A short video (done for the FameLabUK competition) that discusses how scientists show that a specific organism causes a specific disease Read More
Watch the video from the ASMBiodefense and Emerging Diseases Research Meeting at the Omni Shoreham Hotel in Washington, D.C., of the discussion on the controversial NSABB’s publication recommendations for the NI... Read More
Watch the video from this morning's discussion of NSABB’s publication recommendations for the NIH-funded research on the transmissibility of H5N1 at ASMBiodefense conference.
Moderated by the Chair of the National Science Advisory Board for Biosecurity (NSABB), Paul Keim, P... Read More
Moderated by the Chair of the National Science Advisory Board for Biosecurity (NSABB), Paul Keim, Ph.D., this newly added session at the ASM Biodefense and Emerging Diseases Research Meeting will include discussions of the NSABB’s recommendations for the publication of the controversial H5N1 res... Read More
This simulation shows a dynamic molecular model of the bacterial cytoplasm, giving us a spectacular glimpse of the crowded conditions of the interior of a cell over a brief 15-microsecond time span. The model includes 50 of the most abundant types of macromolecules reported in Escherichia coli, ... Read More
Leo B. Slater, a historian with the U.S. Naval Research Laboratory, discusses the U.S. Antimalarial Program in World War II.
Note: Requires Real Player
Click "source" to view the video. Read More
A blue laser beam turns on a protein that helps this human cancer cell move. Responding to the stimulus, the protein, called Rac1, first creates ruffles at the edge of the cell. Then it stretches the cell forward, following the light like a horse trotting after a carrot on a stick. This new ligh... Read More
Nature video captures the essense of the H5N1 debate over the potential publication of two research studies that explore the airborne transmission of the virus between ferrets. Read More
Pablo Rojas' lecture on Microbiology, "Progressive synergism between photography and microbiology — an aesthetic approach," at "Science Slam" in Berlin.
Bacteria, unlike people, get more orderly when they're in large crowds. In this computer simulation, a few E. coli bacteria start out oriented perpendicular to the walls of a container (blue rods). As they multiply, the growing mass arranges into tidy columns parallel to the container walls (red... Read More
A Missouri State Medical Association, led by two Saint Louis University pediatricians, aims to raise awareness about the importance of getting children vaccinated and change the way in which doctors respond to parents' fears of vaccines. The campaign is the focus point of Ken Haller, M.D., assoc... Read More
In the current issue of Science, researchers at Michigan State University demonstrate how a new virus evolves, which sheds light on how easy it can be for diseases to gain dangerous mutations.
The scientists showed for the first time how the virus called "Lambda" evolved to find a new way to ... Read More
Natural selection is a kind of search engine.

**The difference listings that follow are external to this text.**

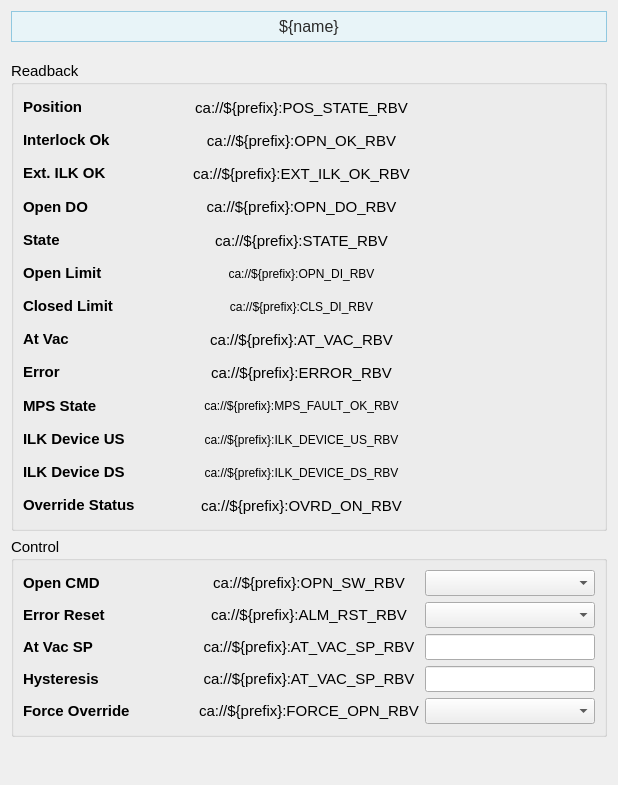
Above: pcdswidgets/screens/vacuum/valves/VGC_expert.ui from pcdshub/pcdswidgets before the change. Below: the same form after it.
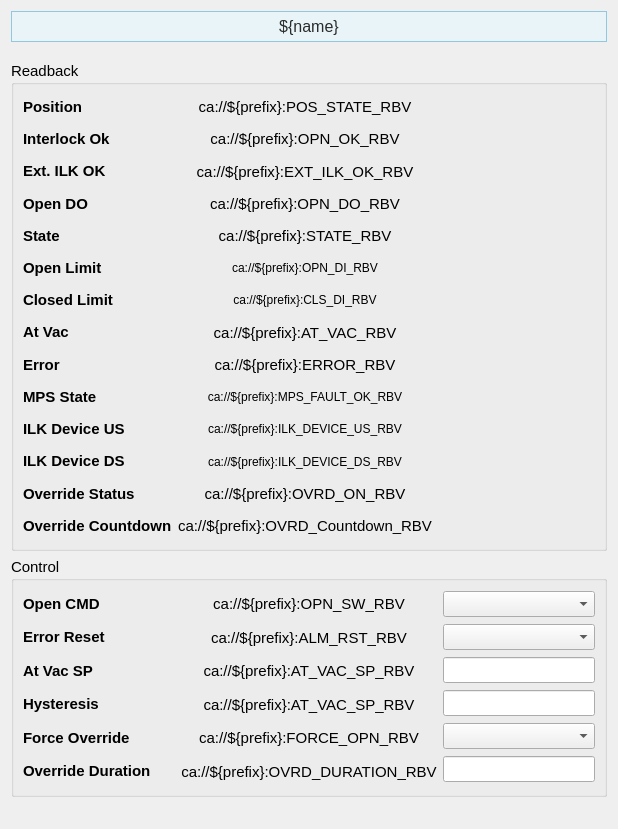
That is the form after the change. Custom widgets are drawn as their Qt base class.

Commit message: Removing VGC_New and adding PVs to existing VGC expert screen

Diff of the .ui file:
```diff
--- a/pcdswidgets/screens/vacuum/valves/VGC_expert.ui
+++ b/pcdswidgets/screens/vacuum/valves/VGC_expert.ui
@@ -7,7 +7,7 @@
     <x>0</x>
     <y>0</y>
     <width>618</width>
-    <height>785</height>
+    <height>829</height>
    </rect>
   </property>
   <property name="sizePolicy">
@@ -80,7 +80,7 @@
      <property name="minimumSize">
       <size>
        <width>0</width>
-       <height>470</height>
+       <height>490</height>
       </size>
      </property>
      <property name="font">
@@ -291,6 +291,21 @@
             </property>
            </widget>
           </item>
+          <item>
+           <widget class="QLabel" name="interlock_ok_label_21">
+            <property name="font">
+             <font>
+              <pointsize>11</pointsize>
+             </font>
+            </property>
+            <property name="styleSheet">
+             <string/>
+            </property>
+            <property name="text">
+             <string>&lt;html&gt;&lt;head/&gt;&lt;body&gt;&lt;p&gt;&lt;span style=&quot; font-weight:600;&quot;&gt;Override Countdown&lt;/span&gt;&lt;/p&gt;&lt;/body&gt;&lt;/html&gt;</string>
+            </property>
+           </widget>
+          </item>
          </layout>
         </item>
         <item>
@@ -588,6 +603,25 @@
             </property>
            </widget>
           </item>
+          <item>
+           <widget class="PyDMLabel" name="PyDMLabel_27">
+            <property name="toolTip">
+             <string/>
+            </property>
+            <property name="text">
+             <string notr="true">ca://${prefix}:OVRD_Countdown_RBV</string>
+            </property>
+            <property name="alignment">
+             <set>Qt::AlignCenter</set>
+            </property>
+            <property name="showUnits">
+             <bool>true</bool>
+            </property>
+            <property name="channel">
+             <string>ca://${prefix}:OVRD_Countdown_RBV</string>
+            </property>
+           </widget>
+          </item>
          </layout>
         </item>
         <item>
@@ -708,7 +742,7 @@
      <property name="minimumSize">
       <size>
        <width>0</width>
-       <height>200</height>
+       <height>240</height>
       </size>
      </property>
      <property name="font">
@@ -719,7 +753,7 @@
      <property name="title">
       <string>Control</string>
      </property>
-     <layout class="QVBoxLayout" name="verticalLayout_15">
+     <layout class="QHBoxLayout" name="horizontalLayout_2">
       <item>
        <layout class="QHBoxLayout" name="horizontalLayout_5" stretch="1,1,1">
         <item>
@@ -799,6 +833,21 @@
             </property>
            </widget>
           </item>
+          <item>
+           <widget class="QLabel" name="interlock_ok_label_20">
+            <property name="font">
+             <font>
+              <pointsize>11</pointsize>
+             </font>
+            </property>
+            <property name="styleSheet">
+             <string/>
+            </property>
+            <property name="text">
+             <string>&lt;html&gt;&lt;head/&gt;&lt;body&gt;&lt;p&gt;&lt;span style=&quot; font-weight:600;&quot;&gt;Override Duration&lt;/span&gt;&lt;/p&gt;&lt;/body&gt;&lt;/html&gt;</string>
+            </property>
+           </widget>
+          </item>
          </layout>
         </item>
         <item>
@@ -949,6 +998,25 @@
             </property>
            </widget>
           </item>
+          <item>
+           <widget class="PyDMLabel" name="PyDMLabel_26">
+            <property name="toolTip">
+             <string/>
+            </property>
+            <property name="text">
+             <string notr="true">ca://${prefix}:OVRD_DURATION_RBV</string>
+            </property>
+            <property name="alignment">
+             <set>Qt::AlignCenter</set>
+            </property>
+            <property name="showUnits">
+             <bool>true</bool>
+            </property>
+            <property name="channel">
+             <string>ca://${prefix}:OVRD_DURATION_RBV</string>
+            </property>
+           </widget>
+          </item>
          </layout>
         </item>
         <item>
@@ -1015,6 +1083,22 @@
             </property>
            </widget>
           </item>
+          <item>
+           <widget class="PyDMLineEdit" name="PyDMLineEdit_3">
+            <property name="toolTip">
+             <string/>
+            </property>
+            <property name="showUnits">
+             <bool>true</bool>
+            </property>
+            <property name="channel">
+             <string>ca://${prefix}:OVRD_DURATION</string>
+            </property>
+            <property name="displayFormat">
+             <enum>PyDMLineEdit::Default</enum>
+            </property>
+           </widget>
+          </item>
          </layout>
         </item>
        </layout>
```
The commit also changes 4 other files.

Given enough time, and suitably vast populations, it should find the best solutions repeatedly. So why are bacteria still bacteria? And why did all complex life on our planet share an ancestor that only arose once in four billion years? In this lectu... Read More
In as little as 100 generations, yeast selected to settle more quickly through a test tube evolved into multicellular, snowflake-like clusters, according to a paper published in Proceedings of the National Academy of Sciences. Over the course of the experiment, the clusters evolved to be larger,... Read More

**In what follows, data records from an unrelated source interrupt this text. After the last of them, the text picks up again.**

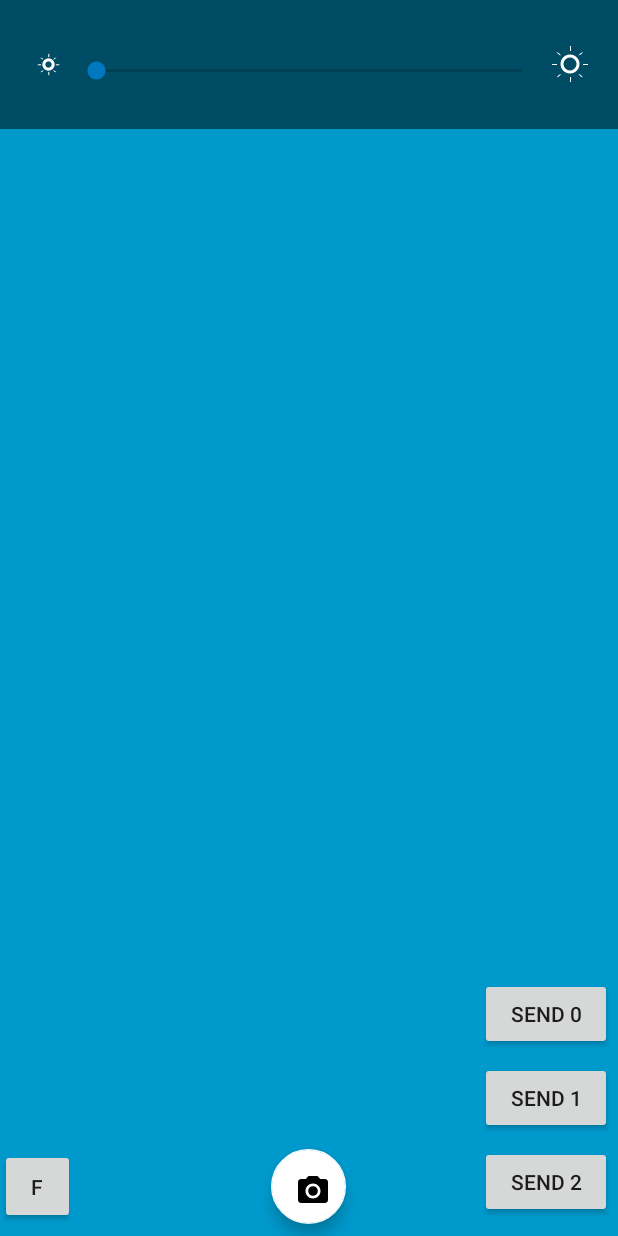
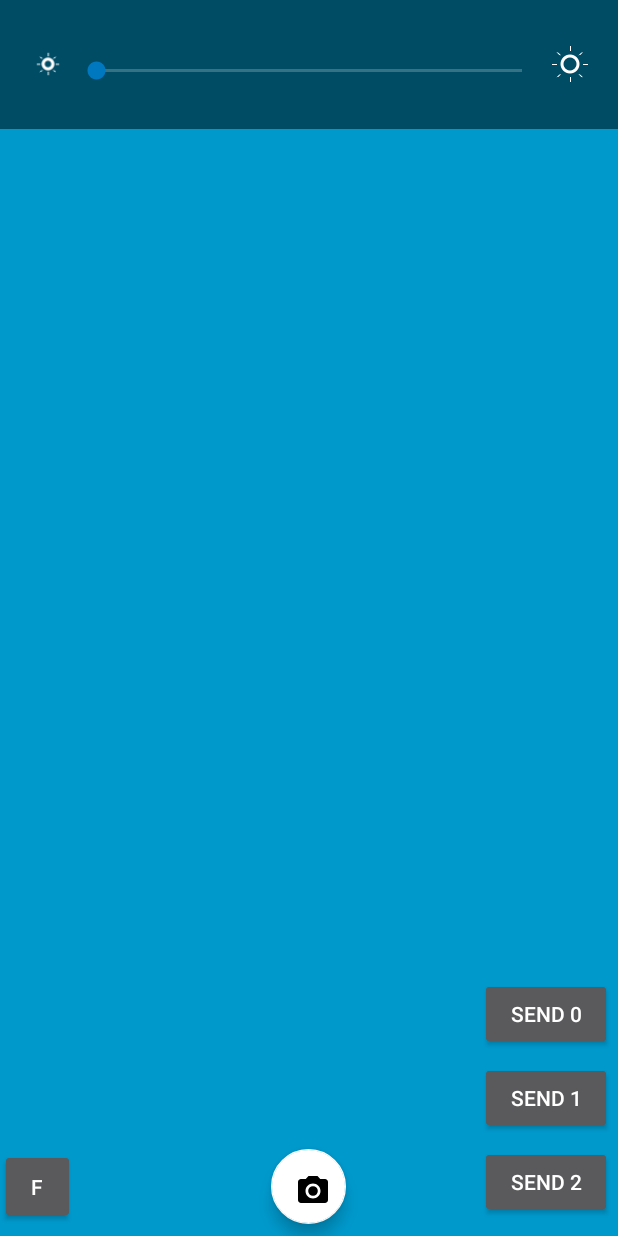
Before and after one commit to Tanay1998/Pixlr, an Android app: the layout activity_camera.xml on its own in the app's theme, with its tools: preview values and no code run, on a phone screen of 412 x 824 dp. Run offline under Robolectric (Android 15) with nearby library versions, the light colour scheme and no system bars.

Commit message:
Adjusted padding for adapter_pixel_row.xml.

```diff
--- a/app/src/main/res/layout/activity_camera.xml
+++ b/app/src/main/res/layout/activity_camera.xml
@@ -41,7 +41,8 @@
                 android:layout_height="32dp"
                 android:layout_gravity="center"
                 android:src="@drawable/lowlight"
-                android:scaleType="center" />
+                android:scaleType="fitXY"
+                android:padding="8dp" />
 
             <SeekBar
                 android:id="@+id/camera_flash_seek_bar"
@@ -57,8 +58,9 @@
                 android:layout_width="32dp"
                 android:layout_height="32dp"
                 android:layout_gravity="center"
-                android:scaleType="center"
-                android:src="@drawable/brightlight" />
+                android:scaleType="fitXY"
+                android:src="@drawable/brightlight"
+                android:padding="4dp" />
 
         </LinearLayout>
 
--- a/app/src/main/res/layout/adapter_pixel_row.xml
+++ b/app/src/main/res/layout/adapter_pixel_row.xml
@@ -5,8 +5,8 @@
     android:layout_width="wrap_content"
     android:layout_height="wrap_content"
     android:gravity="center"
-    android:paddingLeft="8dp"
-    android:paddingRight="8dp">
+    android:paddingLeft="12dp"
+    android:paddingRight="12dp">
 
     <ImageView
         android:id="@+id/pixel_icon"
--- a/app/src/main/res/values/styles.xml
+++ b/app/src/main/res/values/styles.xml
@@ -1,11 +1,14 @@
 <resources>
 
     <!-- Base application theme. -->
-    <style name="AppTheme" parent="Theme.AppCompat.Light.DarkActionBar">
+    <style name="AppTheme" parent="Theme.AppCompat.NoActionBar">
         <!-- Customize your theme here. -->
         <item name="colorPrimary">@color/colorPrimary</item>
         <item name="colorPrimaryDark">@color/colorPrimaryDark</item>
         <item name="colorAccent">@color/colorAccent</item>
+
+        <item name="android:windowNoTitle">true</item>
+        <item name="android:windowFullscreen">true</item>
     </style>
 
     <style name="MaterialTheme" parent="android:Theme.Material.Light.NoActionBar.Fullscreen" />
```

How Manganese Blocks Cellular Trafficking of Shiga Toxin
Narrator: Dr. Adam Linstedt, Professor of Biological Sciences, Carnegie Mellon University Read More
Here's a great video published by Science News which shows a newborn bacterial cell stand up, walk away from its sister cell, and then detache from the surface. Credit: Courtesy of Gerard Wong, University of California, Los Angeles, Bioengineering, California NanoSystems Institute.
Introduction and uses of culture media for growing pathogenic bacteria and fungi
Told by Carl Nathan, M.D.
R.A. Rees Pritchett Professor of Microbiology
Director of the Abby and Howard P. Milstein Program in the Chemical Biology of Infectious Disease
Chairman of the Department of Microbiology and Immunology
Weill Cornell Medical College
Visit http://weill.cornell.edu/... Read More
Explore Research at the University of Florida: Keith Schneider, an Associate Professor of Food Science and Human Nutrition at the University of Florida, explains what made him want to become a scientist originally, and what he enjoys about his career and research now. Read More